As you drive along scenic Hill Country highways and byways, you can clearly see invasive bastard cabbage due to its bright yellow blooms. Not so with invasive Malta star-thistle. It is very covert and homely-looking in its diabolical quest to take over the world. See all the green stuff in the photo above? That's a thick crop of Malta star. I personally know how deceptive and sly this bad thistle species is because it pulled one over me in 2012. Then I learned what it was and what it looked like, which led to me declaring outright WAR against it!
The war continues. And now I've extended the battle lines.
With my neighbor's permission, I patroled her front yard on Cedar Street this afternoon for Malta star-thistle. THEN I looked over and saw a big crop of it on city easements at the corner of 8th and Cedar. OH MY GOODNESS! Well, I got right to work. Soon both my lovely assistants joined me. First, Gabe, one of our boy cats (he ALWAYS finds me), then my sweet husband James. Between the two of us, we pulled up two big garbage bags of thistles! Sadly, there's more to yank. James pointed out LOTS MORE that grows along another nearby city easement. Sigh.... But just think, if EVERYONE took care of their own properties and neighborhoods, we could win the battle and eventually the war against invasives. I'm not gonna give up! We're trying to take care of our neighborhood.

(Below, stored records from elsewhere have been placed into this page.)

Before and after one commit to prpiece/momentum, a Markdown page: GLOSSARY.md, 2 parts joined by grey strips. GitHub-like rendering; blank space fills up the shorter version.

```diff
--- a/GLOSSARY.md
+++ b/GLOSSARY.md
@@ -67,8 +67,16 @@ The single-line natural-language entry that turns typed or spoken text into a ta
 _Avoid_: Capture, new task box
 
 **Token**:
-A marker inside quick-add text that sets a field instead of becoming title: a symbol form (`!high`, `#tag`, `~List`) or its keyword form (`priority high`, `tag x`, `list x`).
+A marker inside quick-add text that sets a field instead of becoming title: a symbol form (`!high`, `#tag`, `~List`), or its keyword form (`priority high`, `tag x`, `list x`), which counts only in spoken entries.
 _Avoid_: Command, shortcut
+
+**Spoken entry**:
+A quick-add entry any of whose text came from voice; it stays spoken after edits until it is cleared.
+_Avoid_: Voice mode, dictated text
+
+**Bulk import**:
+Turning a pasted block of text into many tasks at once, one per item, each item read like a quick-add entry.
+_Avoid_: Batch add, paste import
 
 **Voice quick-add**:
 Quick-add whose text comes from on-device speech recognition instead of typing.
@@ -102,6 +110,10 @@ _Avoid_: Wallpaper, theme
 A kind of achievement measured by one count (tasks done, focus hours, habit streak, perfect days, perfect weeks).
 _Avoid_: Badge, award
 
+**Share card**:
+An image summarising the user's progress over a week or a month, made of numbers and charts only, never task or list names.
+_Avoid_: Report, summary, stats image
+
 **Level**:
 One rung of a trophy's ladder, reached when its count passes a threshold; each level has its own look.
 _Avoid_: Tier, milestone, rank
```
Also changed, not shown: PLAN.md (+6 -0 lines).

But alas, some property owners have HUGE populations of invasive species to handle. This afternoon, I walked a small Blanco property at the owners' bequest and was sad to tell them that they have Malta star-thistle (see top photo of this post). I couldn't advise them how to totally get rid of it, but I did suggest that they hand pull thistle around pockets of natives that they want to keep, like gaura and bluebonnets. I also gave them some names of experts to contact and asked that they keep me posted.
How about it? Have you checked your own yard and property for bastard cabbage and Malta star-thistle? Let's pull together and wipe'em out.